Work order:
Would you work out how many of the lines below hold "left" and reply with nothing but the number?

Extracted information below:

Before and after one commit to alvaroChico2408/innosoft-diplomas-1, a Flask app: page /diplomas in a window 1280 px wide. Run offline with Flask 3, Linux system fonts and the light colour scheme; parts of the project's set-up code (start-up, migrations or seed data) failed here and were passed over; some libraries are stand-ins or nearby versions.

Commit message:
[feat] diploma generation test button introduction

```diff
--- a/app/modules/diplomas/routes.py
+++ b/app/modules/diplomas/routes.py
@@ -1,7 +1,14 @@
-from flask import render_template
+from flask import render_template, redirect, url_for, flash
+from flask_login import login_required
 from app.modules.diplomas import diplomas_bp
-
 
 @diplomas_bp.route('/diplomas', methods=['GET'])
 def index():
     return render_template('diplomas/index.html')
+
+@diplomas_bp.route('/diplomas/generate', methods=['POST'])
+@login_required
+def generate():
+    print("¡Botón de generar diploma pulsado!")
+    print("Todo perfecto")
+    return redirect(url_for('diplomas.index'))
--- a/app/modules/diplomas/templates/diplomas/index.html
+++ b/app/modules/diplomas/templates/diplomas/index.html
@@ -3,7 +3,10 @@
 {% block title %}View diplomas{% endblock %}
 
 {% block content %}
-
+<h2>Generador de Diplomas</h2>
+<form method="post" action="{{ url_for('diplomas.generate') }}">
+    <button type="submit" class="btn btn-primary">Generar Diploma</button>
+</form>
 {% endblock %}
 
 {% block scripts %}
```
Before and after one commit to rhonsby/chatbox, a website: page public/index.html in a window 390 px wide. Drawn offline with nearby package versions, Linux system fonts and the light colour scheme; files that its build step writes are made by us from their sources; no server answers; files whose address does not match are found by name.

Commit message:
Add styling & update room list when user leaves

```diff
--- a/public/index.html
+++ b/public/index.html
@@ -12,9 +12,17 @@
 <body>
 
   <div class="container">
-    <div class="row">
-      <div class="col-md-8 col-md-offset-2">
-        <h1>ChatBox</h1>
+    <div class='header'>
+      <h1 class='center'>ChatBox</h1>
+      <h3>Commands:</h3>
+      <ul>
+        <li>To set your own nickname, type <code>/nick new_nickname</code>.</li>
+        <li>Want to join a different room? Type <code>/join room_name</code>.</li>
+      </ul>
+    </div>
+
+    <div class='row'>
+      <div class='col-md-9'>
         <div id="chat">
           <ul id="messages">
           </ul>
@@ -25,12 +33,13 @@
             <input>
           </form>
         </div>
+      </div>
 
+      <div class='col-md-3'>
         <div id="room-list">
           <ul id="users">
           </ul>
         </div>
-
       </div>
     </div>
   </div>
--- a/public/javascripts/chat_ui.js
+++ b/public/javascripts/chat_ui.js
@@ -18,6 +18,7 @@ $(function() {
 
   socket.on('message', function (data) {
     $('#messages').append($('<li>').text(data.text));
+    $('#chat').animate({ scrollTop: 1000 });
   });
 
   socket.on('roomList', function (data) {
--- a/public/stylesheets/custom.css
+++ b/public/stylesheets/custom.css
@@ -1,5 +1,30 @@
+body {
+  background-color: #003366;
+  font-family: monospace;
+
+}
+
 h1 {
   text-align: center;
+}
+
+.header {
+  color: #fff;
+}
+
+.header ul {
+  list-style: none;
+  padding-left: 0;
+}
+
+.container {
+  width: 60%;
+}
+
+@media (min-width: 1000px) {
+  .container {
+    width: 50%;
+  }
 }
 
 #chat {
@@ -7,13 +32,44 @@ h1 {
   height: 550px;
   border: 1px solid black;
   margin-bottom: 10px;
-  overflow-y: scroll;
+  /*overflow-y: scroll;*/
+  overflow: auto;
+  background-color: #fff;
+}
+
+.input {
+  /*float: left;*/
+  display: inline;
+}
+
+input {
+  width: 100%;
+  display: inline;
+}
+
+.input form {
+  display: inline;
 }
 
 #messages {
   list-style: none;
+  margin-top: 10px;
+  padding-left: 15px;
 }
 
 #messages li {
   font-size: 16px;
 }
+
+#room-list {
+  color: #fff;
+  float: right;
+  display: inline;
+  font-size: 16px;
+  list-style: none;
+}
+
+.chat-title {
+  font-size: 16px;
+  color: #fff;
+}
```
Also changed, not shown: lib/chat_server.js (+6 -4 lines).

End of Extracted information.

Result:
3